> _Provided entries_:

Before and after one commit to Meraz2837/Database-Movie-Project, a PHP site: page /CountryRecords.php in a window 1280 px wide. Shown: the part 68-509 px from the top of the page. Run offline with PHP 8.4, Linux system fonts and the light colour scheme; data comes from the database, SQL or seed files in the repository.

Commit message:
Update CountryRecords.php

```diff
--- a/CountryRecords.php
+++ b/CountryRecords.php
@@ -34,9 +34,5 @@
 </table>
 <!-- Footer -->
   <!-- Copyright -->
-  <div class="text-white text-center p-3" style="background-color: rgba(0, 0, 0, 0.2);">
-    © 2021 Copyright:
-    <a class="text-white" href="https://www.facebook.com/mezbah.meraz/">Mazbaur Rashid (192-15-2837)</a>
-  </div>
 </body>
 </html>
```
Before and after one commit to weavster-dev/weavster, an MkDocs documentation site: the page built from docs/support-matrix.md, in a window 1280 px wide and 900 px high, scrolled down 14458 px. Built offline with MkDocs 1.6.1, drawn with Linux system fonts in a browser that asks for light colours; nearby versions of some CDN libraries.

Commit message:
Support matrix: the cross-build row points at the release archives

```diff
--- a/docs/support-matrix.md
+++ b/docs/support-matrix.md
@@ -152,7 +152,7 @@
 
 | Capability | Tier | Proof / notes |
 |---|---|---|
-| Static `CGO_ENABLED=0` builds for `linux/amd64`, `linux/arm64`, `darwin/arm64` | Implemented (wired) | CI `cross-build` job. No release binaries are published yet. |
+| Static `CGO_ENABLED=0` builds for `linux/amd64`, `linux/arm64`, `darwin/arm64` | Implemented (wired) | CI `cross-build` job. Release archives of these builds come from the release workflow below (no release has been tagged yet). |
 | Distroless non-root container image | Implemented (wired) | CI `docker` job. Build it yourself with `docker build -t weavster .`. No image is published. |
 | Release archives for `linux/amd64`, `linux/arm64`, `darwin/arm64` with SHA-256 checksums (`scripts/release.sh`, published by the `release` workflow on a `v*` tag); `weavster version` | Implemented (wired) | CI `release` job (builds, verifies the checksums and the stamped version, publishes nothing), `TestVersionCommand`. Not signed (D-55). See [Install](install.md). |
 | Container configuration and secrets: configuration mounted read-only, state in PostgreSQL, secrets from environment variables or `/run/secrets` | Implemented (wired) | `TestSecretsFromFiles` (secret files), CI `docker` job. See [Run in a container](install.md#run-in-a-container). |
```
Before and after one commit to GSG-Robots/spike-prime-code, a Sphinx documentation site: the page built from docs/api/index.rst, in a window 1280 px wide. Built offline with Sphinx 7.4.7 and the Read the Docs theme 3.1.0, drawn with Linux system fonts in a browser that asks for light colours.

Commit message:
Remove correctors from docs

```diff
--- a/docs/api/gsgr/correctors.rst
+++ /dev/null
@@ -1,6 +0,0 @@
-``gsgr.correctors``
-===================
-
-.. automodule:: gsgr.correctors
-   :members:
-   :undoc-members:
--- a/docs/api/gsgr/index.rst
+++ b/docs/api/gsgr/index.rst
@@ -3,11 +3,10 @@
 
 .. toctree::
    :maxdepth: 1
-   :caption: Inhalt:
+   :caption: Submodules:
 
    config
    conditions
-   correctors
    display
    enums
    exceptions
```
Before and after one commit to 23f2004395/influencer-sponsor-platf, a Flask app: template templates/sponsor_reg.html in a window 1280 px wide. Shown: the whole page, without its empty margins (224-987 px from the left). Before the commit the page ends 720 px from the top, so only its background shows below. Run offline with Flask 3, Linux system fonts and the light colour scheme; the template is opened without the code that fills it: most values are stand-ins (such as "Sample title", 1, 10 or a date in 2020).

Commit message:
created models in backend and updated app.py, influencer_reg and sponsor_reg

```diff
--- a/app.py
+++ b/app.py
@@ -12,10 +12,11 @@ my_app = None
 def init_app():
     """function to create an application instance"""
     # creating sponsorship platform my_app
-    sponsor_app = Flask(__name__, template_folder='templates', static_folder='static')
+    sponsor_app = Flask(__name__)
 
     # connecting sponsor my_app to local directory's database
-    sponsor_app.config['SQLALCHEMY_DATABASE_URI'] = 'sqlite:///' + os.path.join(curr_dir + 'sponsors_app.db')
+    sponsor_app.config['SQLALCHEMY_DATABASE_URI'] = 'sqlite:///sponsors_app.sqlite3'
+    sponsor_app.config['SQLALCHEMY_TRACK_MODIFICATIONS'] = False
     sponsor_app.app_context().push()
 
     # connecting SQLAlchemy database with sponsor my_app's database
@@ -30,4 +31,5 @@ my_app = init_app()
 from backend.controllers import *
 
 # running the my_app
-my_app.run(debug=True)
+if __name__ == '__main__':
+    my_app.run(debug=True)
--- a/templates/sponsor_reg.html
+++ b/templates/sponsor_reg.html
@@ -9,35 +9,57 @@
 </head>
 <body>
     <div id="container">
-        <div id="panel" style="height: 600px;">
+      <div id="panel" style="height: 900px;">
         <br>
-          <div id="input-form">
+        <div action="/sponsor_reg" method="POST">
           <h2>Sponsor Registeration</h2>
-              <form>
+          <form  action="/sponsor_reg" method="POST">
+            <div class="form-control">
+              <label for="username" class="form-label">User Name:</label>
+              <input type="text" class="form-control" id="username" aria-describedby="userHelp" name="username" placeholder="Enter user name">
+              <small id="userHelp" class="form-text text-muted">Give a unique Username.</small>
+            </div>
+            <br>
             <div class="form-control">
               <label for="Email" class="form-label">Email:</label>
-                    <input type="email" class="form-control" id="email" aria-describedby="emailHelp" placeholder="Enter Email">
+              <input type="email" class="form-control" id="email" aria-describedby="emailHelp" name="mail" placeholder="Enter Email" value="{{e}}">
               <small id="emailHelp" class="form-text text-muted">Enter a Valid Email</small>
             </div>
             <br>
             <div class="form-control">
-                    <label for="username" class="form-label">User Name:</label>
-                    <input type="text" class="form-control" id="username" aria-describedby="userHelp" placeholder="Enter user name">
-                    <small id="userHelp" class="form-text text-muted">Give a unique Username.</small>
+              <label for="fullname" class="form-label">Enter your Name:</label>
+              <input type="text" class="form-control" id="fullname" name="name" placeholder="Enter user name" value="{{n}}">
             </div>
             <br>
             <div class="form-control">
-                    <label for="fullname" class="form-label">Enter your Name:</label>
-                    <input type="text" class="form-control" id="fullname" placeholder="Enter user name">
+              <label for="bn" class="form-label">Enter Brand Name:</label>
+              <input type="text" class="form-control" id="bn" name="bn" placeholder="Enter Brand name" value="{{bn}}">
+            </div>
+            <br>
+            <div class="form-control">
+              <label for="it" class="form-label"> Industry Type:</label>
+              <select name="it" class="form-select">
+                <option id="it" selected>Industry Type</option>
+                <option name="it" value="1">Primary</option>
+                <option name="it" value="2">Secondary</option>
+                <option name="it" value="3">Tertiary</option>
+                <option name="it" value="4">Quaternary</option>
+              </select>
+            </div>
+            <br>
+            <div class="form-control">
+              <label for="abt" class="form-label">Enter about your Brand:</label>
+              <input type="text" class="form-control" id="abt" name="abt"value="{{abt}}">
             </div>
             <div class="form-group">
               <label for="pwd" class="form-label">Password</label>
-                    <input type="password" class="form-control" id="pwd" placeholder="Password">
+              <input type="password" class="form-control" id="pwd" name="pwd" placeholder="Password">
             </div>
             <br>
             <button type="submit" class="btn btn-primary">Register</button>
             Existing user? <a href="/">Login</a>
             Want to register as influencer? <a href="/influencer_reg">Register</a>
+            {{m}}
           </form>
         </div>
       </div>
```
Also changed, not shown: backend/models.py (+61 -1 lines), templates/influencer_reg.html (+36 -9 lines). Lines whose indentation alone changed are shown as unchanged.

> _What to do_: A faithful copy of all the material is the required answer.

> _Answer for the task_:
Before and after one commit to Meraz2837/Database-Movie-Project, a PHP site: page /CountryRecords.php in a window 1280 px wide. Shown: the part 68-509 px from the top of the page. Run offline with PHP 8.4, Linux system fonts and the light colour scheme; data comes from the database, SQL or seed files in the repository.

Commit message:
Update CountryRecords.php

```diff
--- a/CountryRecords.php
+++ b/CountryRecords.php
@@ -34,9 +34,5 @@
 </table>
 <!-- Footer -->
   <!-- Copyright -->
-  <div class="text-white text-center p-3" style="background-color: rgba(0, 0, 0, 0.2);">
-    © 2021 Copyright:
-    <a class="text-white" href="https://www.facebook.com/mezbah.meraz/">Mazbaur Rashid (192-15-2837)</a>
-  </div>
 </body>
 </html>
```
Before and after one commit to weavster-dev/weavster, an MkDocs documentation site: the page built from docs/support-matrix.md, in a window 1280 px wide and 900 px high, scrolled down 14458 px. Built offline with MkDocs 1.6.1, drawn with Linux system fonts in a browser that asks for light colours; nearby versions of some CDN libraries.

Commit message:
Support matrix: the cross-build row points at the release archives

```diff
--- a/docs/support-matrix.md
+++ b/docs/support-matrix.md
@@ -152,7 +152,7 @@
 
 | Capability | Tier | Proof / notes |
 |---|---|---|
-| Static `CGO_ENABLED=0` builds for `linux/amd64`, `linux/arm64`, `darwin/arm64` | Implemented (wired) | CI `cross-build` job. No release binaries are published yet. |
+| Static `CGO_ENABLED=0` builds for `linux/amd64`, `linux/arm64`, `darwin/arm64` | Implemented (wired) | CI `cross-build` job. Release archives of these builds come from the release workflow below (no release has been tagged yet). |
 | Distroless non-root container image | Implemented (wired) | CI `docker` job. Build it yourself with `docker build -t weavster .`. No image is published. |
 | Release archives for `linux/amd64`, `linux/arm64`, `darwin/arm64` with SHA-256 checksums (`scripts/release.sh`, published by the `release` workflow on a `v*` tag); `weavster version` | Implemented (wired) | CI `release` job (builds, verifies the checksums and the stamped version, publishes nothing), `TestVersionCommand`. Not signed (D-55). See [Install](install.md). |
 | Container configuration and secrets: configuration mounted read-only, state in PostgreSQL, secrets from environment variables or `/run/secrets` | Implemented (wired) | `TestSecretsFromFiles` (secret files), CI `docker` job. See [Run in a container](install.md#run-in-a-container). |
```
Before and after one commit to GSG-Robots/spike-prime-code, a Sphinx documentation site: the page built from docs/api/index.rst, in a window 1280 px wide. Built offline with Sphinx 7.4.7 and the Read the Docs theme 3.1.0, drawn with Linux system fonts in a browser that asks for light colours.

Commit message:
Remove correctors from docs

```diff
--- a/docs/api/gsgr/correctors.rst
+++ /dev/null
@@ -1,6 +0,0 @@
-``gsgr.correctors``
-===================
-
-.. automodule:: gsgr.correctors
-   :members:
-   :undoc-members:
--- a/docs/api/gsgr/index.rst
+++ b/docs/api/gsgr/index.rst
@@ -3,11 +3,10 @@
 
 .. toctree::
    :maxdepth: 1
-   :caption: Inhalt:
+   :caption: Submodules:
 
    config
    conditions
-   correctors
    display
    enums
    exceptions
```
Before and after one commit to 23f2004395/influencer-sponsor-platf, a Flask app: template templates/sponsor_reg.html in a window 1280 px wide. Shown: the whole page, without its empty margins (224-987 px from the left). Before the commit the page ends 720 px from the top, so only its background shows below. Run offline with Flask 3, Linux system fonts and the light colour scheme; the template is opened without the code that fills it: most values are stand-ins (such as "Sample title", 1, 10 or a date in 2020).

Commit message:
created models in backend and updated app.py, influencer_reg and sponsor_reg

```diff
--- a/app.py
+++ b/app.py
@@ -12,10 +12,11 @@ my_app = None
 def init_app():
     """function to create an application instance"""
     # creating sponsorship platform my_app
-    sponsor_app = Flask(__name__, template_folder='templates', static_folder='static')
+    sponsor_app = Flask(__name__)
 
     # connecting sponsor my_app to local directory's database
-    sponsor_app.config['SQLALCHEMY_DATABASE_URI'] = 'sqlite:///' + os.path.join(curr_dir + 'sponsors_app.db')
+    sponsor_app.config['SQLALCHEMY_DATABASE_URI'] = 'sqlite:///sponsors_app.sqlite3'
+    sponsor_app.config['SQLALCHEMY_TRACK_MODIFICATIONS'] = False
     sponsor_app.app_context().push()
 
     # connecting SQLAlchemy database with sponsor my_app's database
@@ -30,4 +31,5 @@ my_app = init_app()
 from backend.controllers import *
 
 # running the my_app
-my_app.run(debug=True)
+if __name__ == '__main__':
+    my_app.run(debug=True)
--- a/templates/sponsor_reg.html
+++ b/templates/sponsor_reg.html
@@ -9,35 +9,57 @@
 </head>
 <body>
     <div id="container">
-        <div id="panel" style="height: 600px;">
+      <div id="panel" style="height: 900px;">
         <br>
-          <div id="input-form">
+        <div action="/sponsor_reg" method="POST">
           <h2>Sponsor Registeration</h2>
-              <form>
+          <form  action="/sponsor_reg" method="POST">
+            <div class="form-control">
+              <label for="username" class="form-label">User Name:</label>
+              <input type="text" class="form-control" id="username" aria-describedby="userHelp" name="username" placeholder="Enter user name">
+              <small id="userHelp" class="form-text text-muted">Give a unique Username.</small>
+            </div>
+            <br>
             <div class="form-control">
               <label for="Email" class="form-label">Email:</label>
-                    <input type="email" class="form-control" id="email" aria-describedby="emailHelp" placeholder="Enter Email">
+              <input type="email" class="form-control" id="email" aria-describedby="emailHelp" name="mail" placeholder="Enter Email" value="{{e}}">
               <small id="emailHelp" class="form-text text-muted">Enter a Valid Email</small>
             </div>
             <br>
             <div class="form-control">
-                    <label for="username" class="form-label">User Name:</label>
-                    <input type="text" class="form-control" id="username" aria-describedby="userHelp" placeholder="Enter user name">
-                    <small id="userHelp" class="form-text text-muted">Give a unique Username.</small>
+              <label for="fullname" class="form-label">Enter your Name:</label>
+              <input type="text" class="form-control" id="fullname" name="name" placeholder="Enter user name" value="{{n}}">
             </div>
             <br>
             <div class="form-control">
-                    <label for="fullname" class="form-label">Enter your Name:</label>
-                    <input type="text" class="form-control" id="fullname" placeholder="Enter user name">
+              <label for="bn" class="form-label">Enter Brand Name:</label>
+              <input type="text" class="form-control" id="bn" name="bn" placeholder="Enter Brand name" value="{{bn}}">
+            </div>
+            <br>
+            <div class="form-control">
+              <label for="it" class="form-label"> Industry Type:</label>
+              <select name="it" class="form-select">
+                <option id="it" selected>Industry Type</option>
+                <option name="it" value="1">Primary</option>
+                <option name="it" value="2">Secondary</option>
+                <option name="it" value="3">Tertiary</option>
+                <option name="it" value="4">Quaternary</option>
+              </select>
+            </div>
+            <br>
+            <div class="form-control">
+              <label for="abt" class="form-label">Enter about your Brand:</label>
+              <input type="text" class="form-control" id="abt" name="abt"value="{{abt}}">
             </div>
             <div class="form-group">
               <label for="pwd" class="form-label">Password</label>
-                    <input type="password" class="form-control" id="pwd" placeholder="Password">
+              <input type="password" class="form-control" id="pwd" name="pwd" placeholder="Password">
             </div>
             <br>
             <button type="submit" class="btn btn-primary">Register</button>
             Existing user? <a href="/">Login</a>
             Want to register as influencer? <a href="/influencer_reg">Register</a>
+            {{m}}
           </form>
         </div>
       </div>
```
Also changed, not shown: backend/models.py (+61 -1 lines), templates/influencer_reg.html (+36 -9 lines). Lines whose indentation alone changed are shown as unchanged.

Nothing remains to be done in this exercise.